break down. I'd like to think this isn't necessary. As I put it
recently, I'd like to stop running away from where all the people are.
K5/Scoop are an experiment in scalable group discussion.
A sufficiently large community can't be fully
centralized. Bits and pieces of K5 have to be split off. I'd
like to see the article submission process decentralized such that
submissions go directly to some section -- Meta, MLP, News, etc., with a
quick "fix, kiss, or dump" assessment made. The submission would then
be floating either to the original section (if good enough), resubmitted
to a more appropriate section if miscategorized, posted to the author's
diary (if dumped), or to a morgue (spam, trolls). Moderation and
other activity including reads, comments, and comment moderation, on the
article in section would determine whether or not it got front page
placement, with rotation and retention times specified by section (and
yes, this really is simpler and better than what you're suggesting,
besides, I'm on a roll ;-). And good content from various areas,
including diaries, could be promoted forward. The centralized
submission queue would disappear. The apparent data load on K5 would be
K5/Scoop provides a wealth of data already. There's an
awful lot of data, some explicit, some implicit, being gathered by Scoop
all the time. Posts, moderations, reading patterns, submissions. I'd
like to see the existing data used in a form directly aimed at specific
goals (encouragement or discouragement of behavior) rather than layering
some Byzantine indirect scheme onto the system.
You make some good points.
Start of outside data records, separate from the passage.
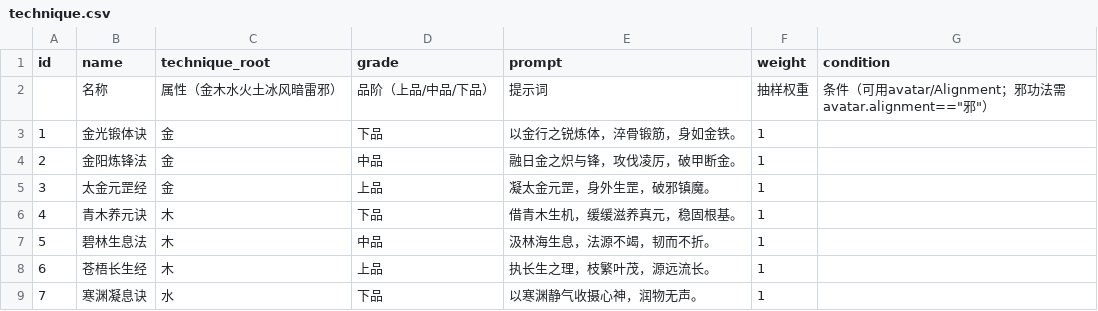
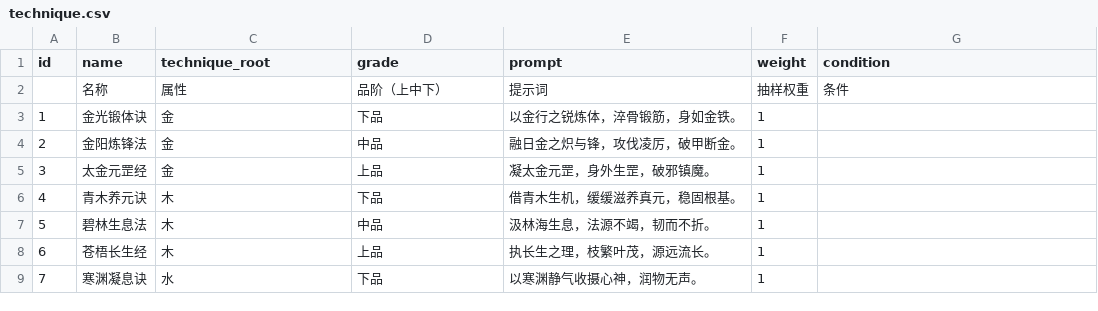
Before and after one commit to 4thfever/cultivation-world-simulator, a CSV file: static/game_configs/technique.csv, drawn as a sheet; only a part is shown.

Commit message:
update

```diff
--- a/static/game_configs/technique.csv
+++ b/static/game_configs/technique.csv
@@ -1,3 +1,3 @@
 id,name,technique_root,grade,prompt,weight,condition
-,名称,属性（金木水火土冰风暗雷邪）,品阶（上品/中品/下品）,提示词,抽样权重,条件（可用avatar/Alignment；邪功法需avatar.alignment=="邪"）
+,名称,属性,品阶（上中下）,提示词,抽样权重,条件
 1,金光锻体诀,金,下品,以金行之锐炼体，淬骨锻筋，身如金铁。,1,
```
Coarse resource controls may be helpful.
Better incentive systems might help things out, but I don't feel this is
a currently critical issue for K5. Straightening out the moderation
queue is far more important. Tossing a scoring system willy-nilly isn't
necessarily going to fix things and may make them worse. Certain of
your goals appear to contradict K5's aims. But I don't agree with your
assessment that K5 isn't scaling well.
Karsten M. Self
SCO -- backgrounder on Caldera/SCO vs IBM
Support the EFF!!
There is no K5 cabal.